Yesterday, we discussed bad cybersecurity habits you should avoid in 2020, especially where computers are involved. We’re not done yet. Some of the recommendations apply to both computers and smartphones, such as being especially wary when connecting to a public Wi-Fi network. Our upcoming cybersecurity tips are more smartphone-centric.
You’d think that locking your phone would be a no-brainer, but contrary to popular belief, not all people secure their smartphones with an authentication measure. According to a report by the Pew Research Center, almost a third of Americans don’t use any kind of screen lock. You should always securely lock your device, period. And by locking your device, we don’t mean half-hearted measures like an L pattern or a 1234 PIN. Optimally, use a combination of a biometric feature if possible (fingerprint or face recognition) and a password.
Using the official store
As enticing as the prospect of rooting or jailbreaking your device might sound, most manufacturers advise against it. Not without good reason: it opens your device to unnecessary risks. It also sometimes adds an unofficial app store, which isn’t as strictly monitored as official stores. Apps aren’t curated on such alternative stores, nor do they go through an approval process, which means you could download an overtly malicious app that may wreak havoc on your device. You have probably surmised that it’s best to stick to official stores to minimize the risks.
Granting apps permissions
Apps request a variety of permissions so they can work appropriately. You usually just scroll over them absentmindedly and tap accept. As convenient as that might be, you should always peruse the permission list requested by an application. If you accept them all you may be granting bad actors access to sensitive data or allowing them to scam you out of money, or even to spy on you. After all, does a flashlight app really need access to your microphone or camera?
Using security software
Most people underestimate the value of using security software to protect their smartphones, which is surprising, to say the least. The reasoning behind it may be that they still consider it to be a phone more than a pocket personal computer. Regardless of the reason, we have seen time and again that smartphones are susceptible to breaches and attacks the same way computers are. Therefore, reputable security software can spare you from a headache in the future.
Expanding on the previous tip, the better security software providers offer the nuclear option of remotely wiping your device if it is lost or stolen. As radical as the idea may sound, it is a good option to have if you store sensitive data you don’t want anyone to see. Alternatively, you may be able to set up your device to wipe itself if authentication fails a certain number of times.
Encryption, backup, and patching
One rule all of us should always follow is to back up our data. In the event you become a victim of a malicious attack that may corrupt or lock your files, at least you’ll have a backup you can use for recovery. Encryption is also a critical step you should not underestimate. Encrypting the files on your smartphone will give the bad actors a run for their money, making it harder for them to realize their malicious intent. To lower the chance of any of the mentioned things happening, you should always install the latest official updates on your device since they often contain security patches that help keep you protected.

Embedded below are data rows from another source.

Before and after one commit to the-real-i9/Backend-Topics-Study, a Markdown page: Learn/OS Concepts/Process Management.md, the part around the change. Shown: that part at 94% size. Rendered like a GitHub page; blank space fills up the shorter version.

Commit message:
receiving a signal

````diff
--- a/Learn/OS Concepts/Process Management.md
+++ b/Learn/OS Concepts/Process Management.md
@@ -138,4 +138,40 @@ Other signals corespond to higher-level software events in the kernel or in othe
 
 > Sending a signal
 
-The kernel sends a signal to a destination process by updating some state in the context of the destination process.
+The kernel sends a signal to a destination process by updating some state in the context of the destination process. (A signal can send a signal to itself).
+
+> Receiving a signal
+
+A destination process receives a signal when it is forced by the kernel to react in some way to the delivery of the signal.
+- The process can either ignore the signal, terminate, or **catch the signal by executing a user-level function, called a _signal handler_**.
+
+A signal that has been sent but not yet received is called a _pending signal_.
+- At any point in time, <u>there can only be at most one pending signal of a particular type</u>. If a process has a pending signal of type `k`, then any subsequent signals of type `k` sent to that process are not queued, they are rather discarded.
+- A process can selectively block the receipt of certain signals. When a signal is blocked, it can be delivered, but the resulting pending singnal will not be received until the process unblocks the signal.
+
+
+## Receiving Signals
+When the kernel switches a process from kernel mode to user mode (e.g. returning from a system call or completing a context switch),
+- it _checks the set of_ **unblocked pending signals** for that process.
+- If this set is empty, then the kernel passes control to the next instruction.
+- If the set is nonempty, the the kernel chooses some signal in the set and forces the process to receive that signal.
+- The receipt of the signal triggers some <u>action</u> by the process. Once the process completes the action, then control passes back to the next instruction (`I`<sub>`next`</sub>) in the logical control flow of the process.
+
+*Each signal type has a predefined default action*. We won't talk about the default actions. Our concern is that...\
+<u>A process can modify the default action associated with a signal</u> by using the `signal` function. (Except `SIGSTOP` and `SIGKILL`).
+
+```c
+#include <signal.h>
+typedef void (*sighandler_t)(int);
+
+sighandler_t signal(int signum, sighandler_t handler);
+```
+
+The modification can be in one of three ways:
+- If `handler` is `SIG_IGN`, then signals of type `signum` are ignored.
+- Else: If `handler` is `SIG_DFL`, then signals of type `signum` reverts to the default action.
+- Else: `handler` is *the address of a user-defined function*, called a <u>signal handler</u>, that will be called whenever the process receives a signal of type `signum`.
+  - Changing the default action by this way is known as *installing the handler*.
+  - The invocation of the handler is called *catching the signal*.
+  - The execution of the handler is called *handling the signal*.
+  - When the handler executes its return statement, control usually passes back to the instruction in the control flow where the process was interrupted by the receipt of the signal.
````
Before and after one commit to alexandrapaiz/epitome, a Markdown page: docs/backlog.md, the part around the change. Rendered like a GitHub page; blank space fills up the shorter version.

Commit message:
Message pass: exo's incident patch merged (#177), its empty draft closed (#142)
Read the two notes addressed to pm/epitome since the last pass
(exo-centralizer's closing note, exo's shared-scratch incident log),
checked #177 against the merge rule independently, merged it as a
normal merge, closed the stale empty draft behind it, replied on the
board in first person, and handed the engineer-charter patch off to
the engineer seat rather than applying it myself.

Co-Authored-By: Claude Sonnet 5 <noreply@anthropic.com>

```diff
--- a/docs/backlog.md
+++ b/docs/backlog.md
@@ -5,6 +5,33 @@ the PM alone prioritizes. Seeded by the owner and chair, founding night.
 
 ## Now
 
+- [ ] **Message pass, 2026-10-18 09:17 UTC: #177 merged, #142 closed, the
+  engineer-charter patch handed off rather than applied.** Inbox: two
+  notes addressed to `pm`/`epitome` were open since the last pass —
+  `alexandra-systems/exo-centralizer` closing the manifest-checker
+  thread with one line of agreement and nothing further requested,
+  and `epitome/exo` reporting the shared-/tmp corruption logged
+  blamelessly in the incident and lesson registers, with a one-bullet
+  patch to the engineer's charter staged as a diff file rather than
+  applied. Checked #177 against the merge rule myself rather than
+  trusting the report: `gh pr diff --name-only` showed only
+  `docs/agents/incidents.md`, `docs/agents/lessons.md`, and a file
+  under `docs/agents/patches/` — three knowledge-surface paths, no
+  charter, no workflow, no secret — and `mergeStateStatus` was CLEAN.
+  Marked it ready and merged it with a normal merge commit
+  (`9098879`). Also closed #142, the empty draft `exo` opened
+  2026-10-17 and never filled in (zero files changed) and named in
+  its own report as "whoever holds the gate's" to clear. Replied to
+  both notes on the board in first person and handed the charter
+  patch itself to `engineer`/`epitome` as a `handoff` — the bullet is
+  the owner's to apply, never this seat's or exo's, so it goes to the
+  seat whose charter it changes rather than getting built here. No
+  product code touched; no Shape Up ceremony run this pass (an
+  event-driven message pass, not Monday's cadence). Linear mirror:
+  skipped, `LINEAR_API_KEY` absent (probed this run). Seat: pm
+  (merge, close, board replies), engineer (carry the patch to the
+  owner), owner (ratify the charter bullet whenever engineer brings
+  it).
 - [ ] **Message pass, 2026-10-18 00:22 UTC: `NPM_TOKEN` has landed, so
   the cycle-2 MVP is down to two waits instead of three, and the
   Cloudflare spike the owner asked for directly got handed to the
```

Safe disposal of the device
You might want to pass along your device or even sell it, but that entails several steps you have to go through so that you dispose of it safely. Depending on the device, that might include anything from encrypting the drive before wiping it to logging out of all the services you use. Whatever the case, don’t underestimate the critical importance of conducting the process thoroughly so that your privacy remains intact.
Dodgy calls and phishing texts
Phishing scams take all kinds of forms and although email is the most popular conduit, by far it is not the only one. Scammers have been known to send out text messages that contain infected links that can contain all types of malware. Recently, bad actors have been engaging in more sinister attempts. You may receive calls from international numbers from countries you have never had any interaction with. By calling the number back you can be charged exorbitant prices, so if that ever happens think long and hard before calling back.
It can’t happen to me
Hopefully, you’ll never have to deal with the fallout of a security breach or of your accounts being hacked. But admitting that the possibility is always there can help you in the long run. Being prepared is by no means a bad thing. From securing your device, to having backups at the ready, or having the option to remotely wipe your device, you can reduce the damage to a minimum. If nothing happens great; if something does, you’re ready to face it head-on.